Faul, F., Erdfelder, E., Lang, A. G., and Buchner, A. (2007). G* Power 3: a flexible statistical power analysis program for the social, behavioral, and biomedical sciences. Behav. Res. Methods 39, 175–191. doi: 10.3758/BF03193146
Pollet, T. V., Stulp, G., and Groothuis, T. G. G. (in press). Born to win. Testing the fighting hypothesis in realistic fights: left-handedness in the Ultimate Fighting Championship. Anim. Behav. doi: 10.1016/j.anbehav.2013.07.026
Rouder, J. N. (n.d.). Bayes Factor for a Binomially Distributed Observation (website). Available online at: pcl.missouri.edu/bf-binomial (Accessed July 24, 2013).
Seife, C. (n.d.). Red Does not Enhance Human Performance in the Olympics (website). Available online at: http://www.users.cloud9.net/~cgseife/SeifeOlympicsManuscript12February.pdf (Accessed July 24, 2013).
Keywords: red, human performance, contests, ultimate fighting championship, color
Citation: Pollet TV and Peperkoorn LS (2013) Fading red? No evidence that color of trunks influences outcomes in the ultimate fighting championship (UFC). Front. Psychol. 4:643. doi: 10.3389/fpsyg.2013.00643
Received: 16 July 2013; Accepted: 29 August 2013;
Published online: 19 September 2013.
Edited by:Guillaume A. Rousselet, University of Glasgow, UK
Reviewed by:Eric-Jan Wagenmakers, University of Amsterdam, Netherlands
Martin Lages, University of Glasgow, UK

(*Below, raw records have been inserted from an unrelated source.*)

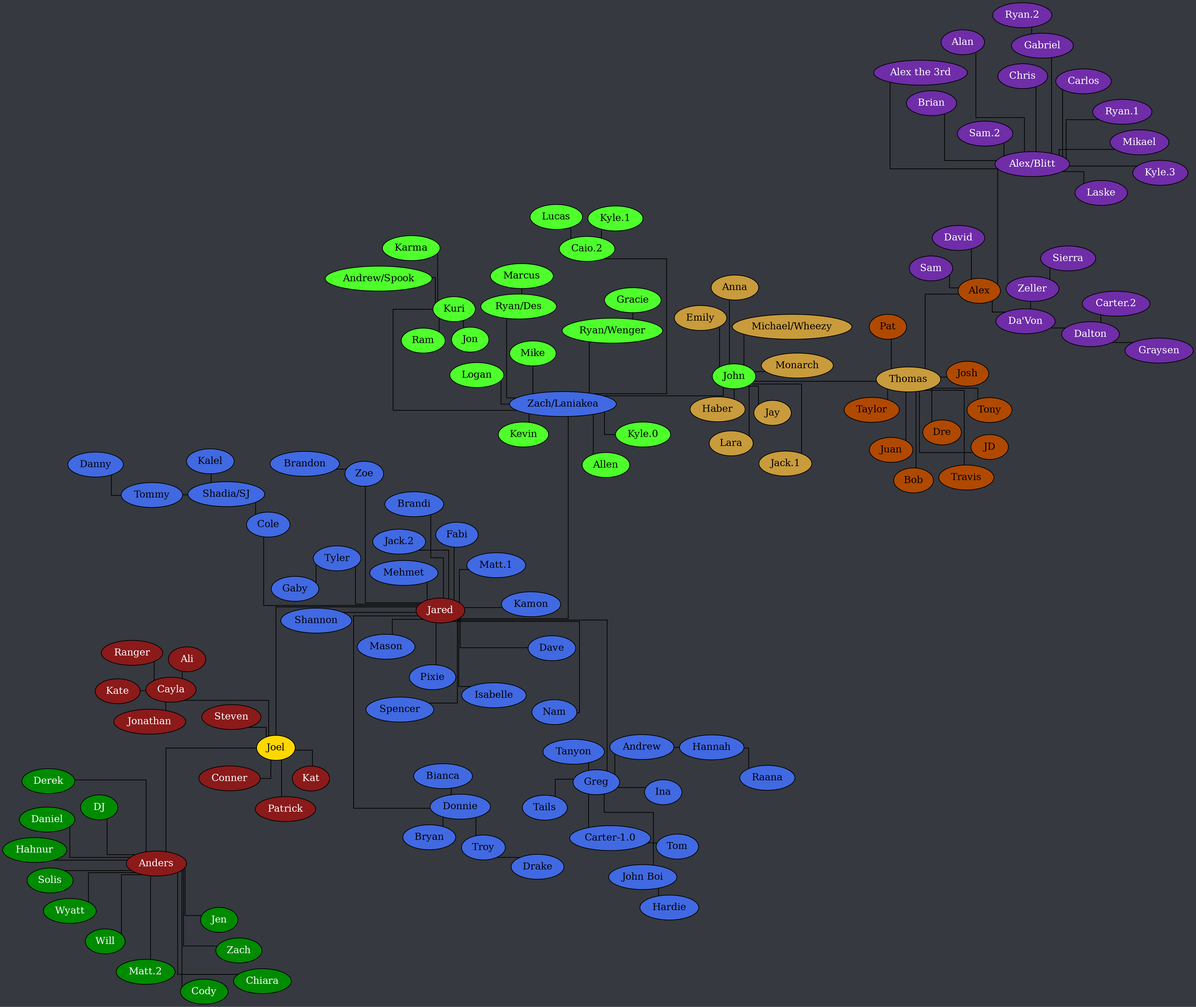
Before: tree.png, a diagram exported from Graphviz (Documidas/CoronaCatzFamilyTree). Its source is kept beside it as tree.dot.
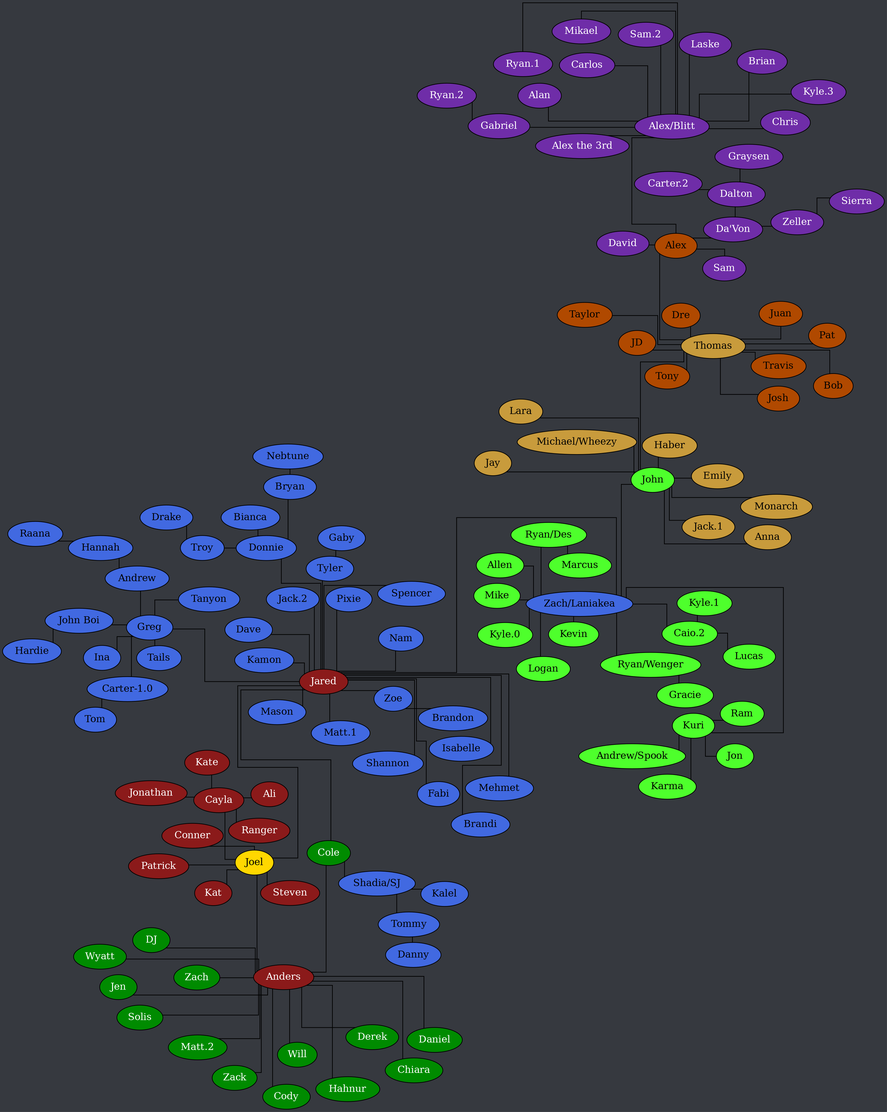
Later version of the same file.

Commit message:
Add Nebtune, Zack, Cole

The edit, as a diff of the source:
```diff
@@ -33,6 +33,7 @@
 
 		Anders -- Chiara;
 		Anders -- Cody;
+		Anders -- Cole;
 		Anders -- Daniel;
 		Anders -- Derek;
 		Anders -- DJ;
@@ -43,12 +44,14 @@
 		Anders -- Will;
 		Anders -- Wyatt;
 		Anders -- Zach;
+		Anders -- Zack;
 	}
 
 	subgraph "Jared" {
 		node [ style=filled fillcolor="royalblue" fontcolor="black" ];
 
 		Andrew -- Hannah;
+		Bryan -- Nebtune;
 		"Carter-1.0" -- Tom;
 		Cole -- "Shadia/SJ";
 		Donnie -- Bianca;
```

Copyright © 2013 Pollet and Peperkoorn. This is an open-access article distributed under the terms of the Creative Commons Attribution License (CC BY). The use, distribution or reproduction in other forums is permitted, provided the original author(s) or licensor are credited and that the original publication in this journal is cited, in accordance with accepted academic practice. No use, distribution or reproduction is permitted which does not comply with these terms.